Revision comparison data:
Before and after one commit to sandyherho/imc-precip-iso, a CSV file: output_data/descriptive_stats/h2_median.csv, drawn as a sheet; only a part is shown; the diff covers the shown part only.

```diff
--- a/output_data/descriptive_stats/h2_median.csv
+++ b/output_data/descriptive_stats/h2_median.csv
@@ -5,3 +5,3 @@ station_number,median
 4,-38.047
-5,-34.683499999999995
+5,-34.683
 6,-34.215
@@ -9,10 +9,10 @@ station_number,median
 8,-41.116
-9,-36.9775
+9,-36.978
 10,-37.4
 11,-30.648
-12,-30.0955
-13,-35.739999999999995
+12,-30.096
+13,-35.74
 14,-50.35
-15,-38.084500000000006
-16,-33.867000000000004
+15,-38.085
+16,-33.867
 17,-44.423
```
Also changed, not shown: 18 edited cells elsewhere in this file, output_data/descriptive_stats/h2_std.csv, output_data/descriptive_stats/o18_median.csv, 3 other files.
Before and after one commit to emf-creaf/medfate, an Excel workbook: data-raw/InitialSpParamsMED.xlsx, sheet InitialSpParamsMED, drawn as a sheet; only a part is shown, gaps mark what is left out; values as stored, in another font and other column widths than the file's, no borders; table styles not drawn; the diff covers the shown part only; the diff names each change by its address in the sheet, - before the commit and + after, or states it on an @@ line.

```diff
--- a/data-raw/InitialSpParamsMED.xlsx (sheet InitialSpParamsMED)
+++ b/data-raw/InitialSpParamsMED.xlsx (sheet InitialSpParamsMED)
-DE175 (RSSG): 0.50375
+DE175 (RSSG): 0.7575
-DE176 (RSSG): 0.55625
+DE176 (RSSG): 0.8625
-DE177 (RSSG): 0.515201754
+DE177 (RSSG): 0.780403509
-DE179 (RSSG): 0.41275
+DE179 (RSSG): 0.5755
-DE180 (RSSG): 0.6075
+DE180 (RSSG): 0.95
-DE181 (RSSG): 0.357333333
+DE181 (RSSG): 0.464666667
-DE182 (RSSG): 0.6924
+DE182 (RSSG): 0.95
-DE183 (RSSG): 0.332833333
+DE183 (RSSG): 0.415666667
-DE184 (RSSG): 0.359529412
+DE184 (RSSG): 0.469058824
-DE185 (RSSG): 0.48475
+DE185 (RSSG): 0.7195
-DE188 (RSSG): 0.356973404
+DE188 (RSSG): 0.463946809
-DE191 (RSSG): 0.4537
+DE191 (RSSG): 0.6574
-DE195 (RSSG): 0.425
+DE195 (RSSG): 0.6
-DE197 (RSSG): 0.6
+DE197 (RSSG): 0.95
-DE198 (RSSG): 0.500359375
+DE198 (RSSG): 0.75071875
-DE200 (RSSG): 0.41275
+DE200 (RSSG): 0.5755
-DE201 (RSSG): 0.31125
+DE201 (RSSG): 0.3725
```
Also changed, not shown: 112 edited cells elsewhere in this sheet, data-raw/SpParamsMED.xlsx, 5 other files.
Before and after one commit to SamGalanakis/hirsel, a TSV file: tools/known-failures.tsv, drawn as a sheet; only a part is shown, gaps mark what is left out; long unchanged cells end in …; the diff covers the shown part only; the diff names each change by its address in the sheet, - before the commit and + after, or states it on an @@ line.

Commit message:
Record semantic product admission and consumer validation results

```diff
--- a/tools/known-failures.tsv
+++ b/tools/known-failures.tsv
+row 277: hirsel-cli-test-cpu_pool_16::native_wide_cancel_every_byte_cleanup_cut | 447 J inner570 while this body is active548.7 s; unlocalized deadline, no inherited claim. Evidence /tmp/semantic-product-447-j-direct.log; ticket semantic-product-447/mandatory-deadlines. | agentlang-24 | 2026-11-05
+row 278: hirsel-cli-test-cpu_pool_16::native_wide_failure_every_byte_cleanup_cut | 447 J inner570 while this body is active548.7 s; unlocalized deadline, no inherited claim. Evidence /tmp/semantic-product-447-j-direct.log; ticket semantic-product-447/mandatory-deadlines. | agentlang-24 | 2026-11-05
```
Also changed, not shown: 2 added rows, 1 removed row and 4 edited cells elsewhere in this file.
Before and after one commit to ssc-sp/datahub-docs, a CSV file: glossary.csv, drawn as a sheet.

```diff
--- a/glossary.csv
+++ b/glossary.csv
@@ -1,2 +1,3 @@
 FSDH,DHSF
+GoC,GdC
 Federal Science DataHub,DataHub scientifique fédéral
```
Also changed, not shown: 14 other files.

• Work instructions:
All the entries above need to be reproduced exactly.

• Exercise output:
Before and after one commit to sandyherho/imc-precip-iso, a CSV file: output_data/descriptive_stats/h2_median.csv, drawn as a sheet; only a part is shown; the diff covers the shown part only.

```diff
--- a/output_data/descriptive_stats/h2_median.csv
+++ b/output_data/descriptive_stats/h2_median.csv
@@ -5,3 +5,3 @@ station_number,median
 4,-38.047
-5,-34.683499999999995
+5,-34.683
 6,-34.215
@@ -9,10 +9,10 @@ station_number,median
 8,-41.116
-9,-36.9775
+9,-36.978
 10,-37.4
 11,-30.648
-12,-30.0955
-13,-35.739999999999995
+12,-30.096
+13,-35.74
 14,-50.35
-15,-38.084500000000006
-16,-33.867000000000004
+15,-38.085
+16,-33.867
 17,-44.423
```
Also changed, not shown: 18 edited cells elsewhere in this file, output_data/descriptive_stats/h2_std.csv, output_data/descriptive_stats/o18_median.csv, 3 other files.
Before and after one commit to emf-creaf/medfate, an Excel workbook: data-raw/InitialSpParamsMED.xlsx, sheet InitialSpParamsMED, drawn as a sheet; only a part is shown, gaps mark what is left out; values as stored, in another font and other column widths than the file's, no borders; table styles not drawn; the diff covers the shown part only; the diff names each change by its address in the sheet, - before the commit and + after, or states it on an @@ line.

```diff
--- a/data-raw/InitialSpParamsMED.xlsx (sheet InitialSpParamsMED)
+++ b/data-raw/InitialSpParamsMED.xlsx (sheet InitialSpParamsMED)
-DE175 (RSSG): 0.50375
+DE175 (RSSG): 0.7575
-DE176 (RSSG): 0.55625
+DE176 (RSSG): 0.8625
-DE177 (RSSG): 0.515201754
+DE177 (RSSG): 0.780403509
-DE179 (RSSG): 0.41275
+DE179 (RSSG): 0.5755
-DE180 (RSSG): 0.6075
+DE180 (RSSG): 0.95
-DE181 (RSSG): 0.357333333
+DE181 (RSSG): 0.464666667
-DE182 (RSSG): 0.6924
+DE182 (RSSG): 0.95
-DE183 (RSSG): 0.332833333
+DE183 (RSSG): 0.415666667
-DE184 (RSSG): 0.359529412
+DE184 (RSSG): 0.469058824
-DE185 (RSSG): 0.48475
+DE185 (RSSG): 0.7195
-DE188 (RSSG): 0.356973404
+DE188 (RSSG): 0.463946809
-DE191 (RSSG): 0.4537
+DE191 (RSSG): 0.6574
-DE195 (RSSG): 0.425
+DE195 (RSSG): 0.6
-DE197 (RSSG): 0.6
+DE197 (RSSG): 0.95
-DE198 (RSSG): 0.500359375
+DE198 (RSSG): 0.75071875
-DE200 (RSSG): 0.41275
+DE200 (RSSG): 0.5755
-DE201 (RSSG): 0.31125
+DE201 (RSSG): 0.3725
```
Also changed, not shown: 112 edited cells elsewhere in this sheet, data-raw/SpParamsMED.xlsx, 5 other files.
Before and after one commit to SamGalanakis/hirsel, a TSV file: tools/known-failures.tsv, drawn as a sheet; only a part is shown, gaps mark what is left out; long unchanged cells end in …; the diff covers the shown part only; the diff names each change by its address in the sheet, - before the commit and + after, or states it on an @@ line.

Commit message:
Record semantic product admission and consumer validation results

```diff
--- a/tools/known-failures.tsv
+++ b/tools/known-failures.tsv
+row 277: hirsel-cli-test-cpu_pool_16::native_wide_cancel_every_byte_cleanup_cut | 447 J inner570 while this body is active548.7 s; unlocalized deadline, no inherited claim. Evidence /tmp/semantic-product-447-j-direct.log; ticket semantic-product-447/mandatory-deadlines. | agentlang-24 | 2026-11-05
+row 278: hirsel-cli-test-cpu_pool_16::native_wide_failure_every_byte_cleanup_cut | 447 J inner570 while this body is active548.7 s; unlocalized deadline, no inherited claim. Evidence /tmp/semantic-product-447-j-direct.log; ticket semantic-product-447/mandatory-deadlines. | agentlang-24 | 2026-11-05
```
Also changed, not shown: 2 added rows, 1 removed row and 4 edited cells elsewhere in this file.
Before and after one commit to ssc-sp/datahub-docs, a CSV file: glossary.csv, drawn as a sheet.

```diff
--- a/glossary.csv
+++ b/glossary.csv
@@ -1,2 +1,3 @@
 FSDH,DHSF
+GoC,GdC
 Federal Science DataHub,DataHub scientifique fédéral
```
Also changed, not shown: 14 other files.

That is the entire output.